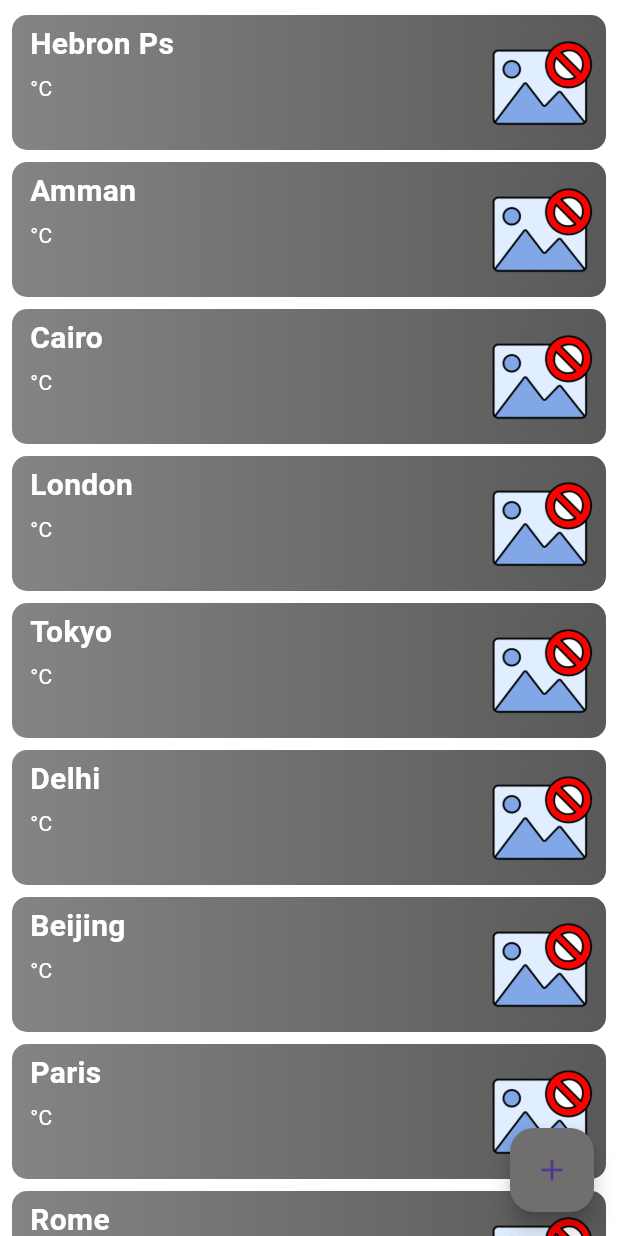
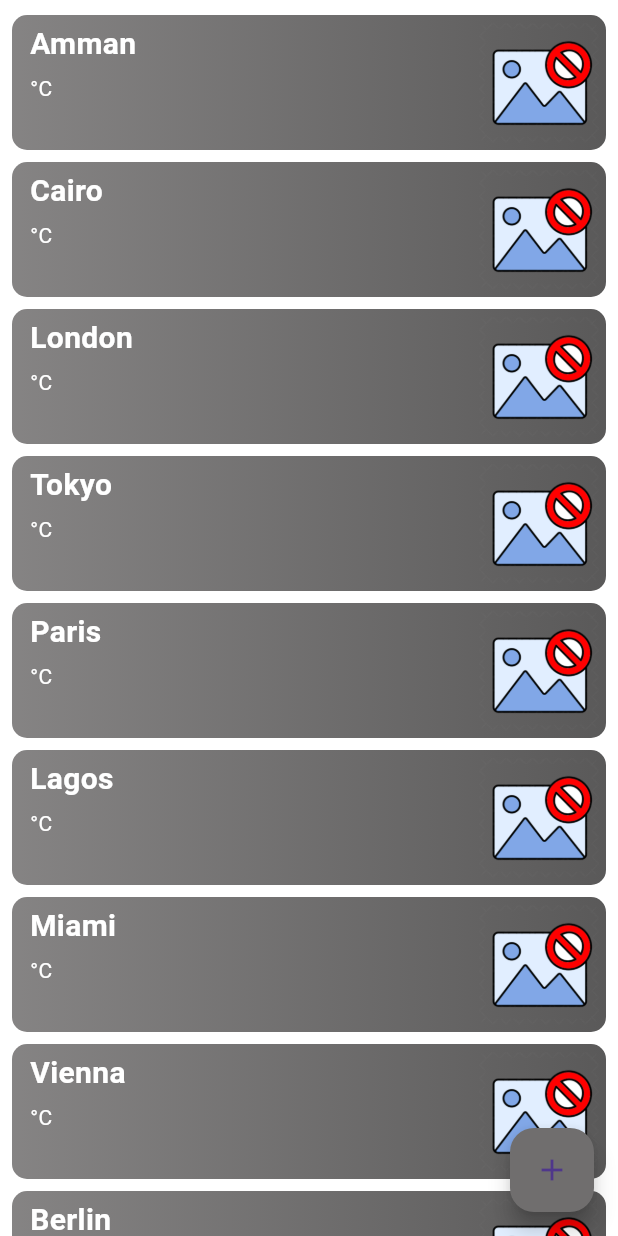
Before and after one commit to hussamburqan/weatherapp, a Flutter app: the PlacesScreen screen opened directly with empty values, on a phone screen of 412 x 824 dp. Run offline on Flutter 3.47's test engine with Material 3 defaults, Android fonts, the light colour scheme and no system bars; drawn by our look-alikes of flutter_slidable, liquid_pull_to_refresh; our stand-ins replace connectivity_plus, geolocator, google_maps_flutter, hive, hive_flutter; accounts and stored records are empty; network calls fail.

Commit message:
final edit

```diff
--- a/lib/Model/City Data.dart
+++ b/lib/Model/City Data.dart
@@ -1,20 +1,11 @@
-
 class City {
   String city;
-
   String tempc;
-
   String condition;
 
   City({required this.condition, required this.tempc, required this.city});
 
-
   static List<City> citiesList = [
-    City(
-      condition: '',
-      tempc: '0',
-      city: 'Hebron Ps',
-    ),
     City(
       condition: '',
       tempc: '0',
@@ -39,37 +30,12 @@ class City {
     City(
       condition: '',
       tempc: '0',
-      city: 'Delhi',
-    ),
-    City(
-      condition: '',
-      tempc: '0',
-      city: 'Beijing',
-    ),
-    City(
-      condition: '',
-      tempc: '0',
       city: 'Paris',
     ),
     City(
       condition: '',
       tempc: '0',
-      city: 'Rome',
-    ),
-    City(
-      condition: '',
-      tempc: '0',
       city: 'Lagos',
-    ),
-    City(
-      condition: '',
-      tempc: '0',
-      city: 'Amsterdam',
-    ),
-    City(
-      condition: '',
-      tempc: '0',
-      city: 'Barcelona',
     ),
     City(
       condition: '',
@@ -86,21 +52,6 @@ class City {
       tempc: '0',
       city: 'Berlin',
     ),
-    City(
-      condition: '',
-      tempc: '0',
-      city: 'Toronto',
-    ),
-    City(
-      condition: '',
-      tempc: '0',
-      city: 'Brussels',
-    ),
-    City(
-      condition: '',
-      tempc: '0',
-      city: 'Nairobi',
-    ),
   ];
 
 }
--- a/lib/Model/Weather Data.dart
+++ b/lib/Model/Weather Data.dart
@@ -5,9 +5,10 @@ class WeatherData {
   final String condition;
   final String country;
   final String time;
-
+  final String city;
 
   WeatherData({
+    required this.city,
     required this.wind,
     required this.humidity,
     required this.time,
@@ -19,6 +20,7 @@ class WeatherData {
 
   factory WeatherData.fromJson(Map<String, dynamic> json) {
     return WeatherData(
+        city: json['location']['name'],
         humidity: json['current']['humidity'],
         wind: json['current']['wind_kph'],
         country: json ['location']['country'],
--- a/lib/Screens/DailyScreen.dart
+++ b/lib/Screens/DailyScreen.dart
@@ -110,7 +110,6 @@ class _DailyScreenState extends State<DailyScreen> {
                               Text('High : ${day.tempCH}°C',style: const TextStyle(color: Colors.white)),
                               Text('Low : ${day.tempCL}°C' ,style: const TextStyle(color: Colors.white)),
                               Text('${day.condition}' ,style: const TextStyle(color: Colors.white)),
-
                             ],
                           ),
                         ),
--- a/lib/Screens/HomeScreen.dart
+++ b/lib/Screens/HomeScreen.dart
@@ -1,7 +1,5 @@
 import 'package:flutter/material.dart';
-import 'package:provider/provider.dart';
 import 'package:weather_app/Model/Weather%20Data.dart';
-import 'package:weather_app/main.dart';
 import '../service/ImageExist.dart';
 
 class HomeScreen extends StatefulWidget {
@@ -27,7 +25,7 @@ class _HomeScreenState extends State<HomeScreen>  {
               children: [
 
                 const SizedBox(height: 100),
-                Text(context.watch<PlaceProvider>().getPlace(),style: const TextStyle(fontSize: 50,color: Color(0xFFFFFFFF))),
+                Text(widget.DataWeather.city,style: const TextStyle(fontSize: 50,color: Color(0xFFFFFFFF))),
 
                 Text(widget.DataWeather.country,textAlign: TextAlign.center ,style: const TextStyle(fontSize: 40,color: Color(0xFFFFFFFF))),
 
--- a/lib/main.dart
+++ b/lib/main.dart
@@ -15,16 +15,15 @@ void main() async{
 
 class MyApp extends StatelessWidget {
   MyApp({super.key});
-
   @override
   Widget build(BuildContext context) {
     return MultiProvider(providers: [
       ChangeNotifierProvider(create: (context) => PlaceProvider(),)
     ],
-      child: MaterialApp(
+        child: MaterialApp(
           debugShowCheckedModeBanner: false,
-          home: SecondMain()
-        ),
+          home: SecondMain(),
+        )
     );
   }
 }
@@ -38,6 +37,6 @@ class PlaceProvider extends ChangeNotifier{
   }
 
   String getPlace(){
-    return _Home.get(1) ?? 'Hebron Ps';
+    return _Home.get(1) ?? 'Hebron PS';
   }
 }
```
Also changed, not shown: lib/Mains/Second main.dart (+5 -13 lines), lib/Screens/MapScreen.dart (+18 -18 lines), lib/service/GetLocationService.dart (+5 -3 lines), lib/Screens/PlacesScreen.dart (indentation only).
====================
*What is required*. Apart from the images, every line above needs to be printed again exactly.

*Task solution*.
Before and after one commit to hussamburqan/weatherapp, a Flutter app: the PlacesScreen screen opened directly with empty values, on a phone screen of 412 x 824 dp. Run offline on Flutter 3.47's test engine with Material 3 defaults, Android fonts, the light colour scheme and no system bars; drawn by our look-alikes of flutter_slidable, liquid_pull_to_refresh; our stand-ins replace connectivity_plus, geolocator, google_maps_flutter, hive, hive_flutter; accounts and stored records are empty; network calls fail.

Commit message:
final edit

```diff
--- a/lib/Model/City Data.dart
+++ b/lib/Model/City Data.dart
@@ -1,20 +1,11 @@
-
 class City {
   String city;
-
   String tempc;
-
   String condition;
 
   City({required this.condition, required this.tempc, required this.city});
 
-
   static List<City> citiesList = [
-    City(
-      condition: '',
-      tempc: '0',
-      city: 'Hebron Ps',
-    ),
     City(
       condition: '',
       tempc: '0',
@@ -39,37 +30,12 @@ class City {
     City(
       condition: '',
       tempc: '0',
-      city: 'Delhi',
-    ),
-    City(
-      condition: '',
-      tempc: '0',
-      city: 'Beijing',
-    ),
-    City(
-      condition: '',
-      tempc: '0',
       city: 'Paris',
     ),
     City(
       condition: '',
       tempc: '0',
-      city: 'Rome',
-    ),
-    City(
-      condition: '',
-      tempc: '0',
       city: 'Lagos',
-    ),
-    City(
-      condition: '',
-      tempc: '0',
-      city: 'Amsterdam',
-    ),
-    City(
-      condition: '',
-      tempc: '0',
-      city: 'Barcelona',
     ),
     City(
       condition: '',
@@ -86,21 +52,6 @@ class City {
       tempc: '0',
       city: 'Berlin',
     ),
-    City(
-      condition: '',
-      tempc: '0',
-      city: 'Toronto',
-    ),
-    City(
-      condition: '',
-      tempc: '0',
-      city: 'Brussels',
-    ),
-    City(
-      condition: '',
-      tempc: '0',
-      city: 'Nairobi',
-    ),
   ];
 
 }
--- a/lib/Model/Weather Data.dart
+++ b/lib/Model/Weather Data.dart
@@ -5,9 +5,10 @@ class WeatherData {
   final String condition;
   final String country;
   final String time;
-
+  final String city;
 
   WeatherData({
+    required this.city,
     required this.wind,
     required this.humidity,
     required this.time,
@@ -19,6 +20,7 @@ class WeatherData {
 
   factory WeatherData.fromJson(Map<String, dynamic> json) {
     return WeatherData(
+        city: json['location']['name'],
         humidity: json['current']['humidity'],
         wind: json['current']['wind_kph'],
         country: json ['location']['country'],
--- a/lib/Screens/DailyScreen.dart
+++ b/lib/Screens/DailyScreen.dart
@@ -110,7 +110,6 @@ class _DailyScreenState extends State<DailyScreen> {
                               Text('High : ${day.tempCH}°C',style: const TextStyle(color: Colors.white)),
                               Text('Low : ${day.tempCL}°C' ,style: const TextStyle(color: Colors.white)),
                               Text('${day.condition}' ,style: const TextStyle(color: Colors.white)),
-
                             ],
                           ),
                         ),
--- a/lib/Screens/HomeScreen.dart
+++ b/lib/Screens/HomeScreen.dart
@@ -1,7 +1,5 @@
 import 'package:flutter/material.dart';
-import 'package:provider/provider.dart';
 import 'package:weather_app/Model/Weather%20Data.dart';
-import 'package:weather_app/main.dart';
 import '../service/ImageExist.dart';
 
 class HomeScreen extends StatefulWidget {
@@ -27,7 +25,7 @@ class _HomeScreenState extends State<HomeScreen>  {
               children: [
 
                 const SizedBox(height: 100),
-                Text(context.watch<PlaceProvider>().getPlace(),style: const TextStyle(fontSize: 50,color: Color(0xFFFFFFFF))),
+                Text(widget.DataWeather.city,style: const TextStyle(fontSize: 50,color: Color(0xFFFFFFFF))),
 
                 Text(widget.DataWeather.country,textAlign: TextAlign.center ,style: const TextStyle(fontSize: 40,color: Color(0xFFFFFFFF))),
 
--- a/lib/main.dart
+++ b/lib/main.dart
@@ -15,16 +15,15 @@ void main() async{
 
 class MyApp extends StatelessWidget {
   MyApp({super.key});
-
   @override
   Widget build(BuildContext context) {
     return MultiProvider(providers: [
       ChangeNotifierProvider(create: (context) => PlaceProvider(),)
     ],
-      child: MaterialApp(
+        child: MaterialApp(
           debugShowCheckedModeBanner: false,
-          home: SecondMain()
-        ),
+          home: SecondMain(),
+        )
     );
   }
 }
@@ -38,6 +37,6 @@ class PlaceProvider extends ChangeNotifier{
   }
 
   String getPlace(){
-    return _Home.get(1) ?? 'Hebron Ps';
+    return _Home.get(1) ?? 'Hebron PS';
   }
 }
```
Also changed, not shown: lib/Mains/Second main.dart (+5 -13 lines), lib/Screens/MapScreen.dart (+18 -18 lines), lib/service/GetLocationService.dart (+5 -3 lines), lib/Screens/PlacesScreen.dart (indentation only).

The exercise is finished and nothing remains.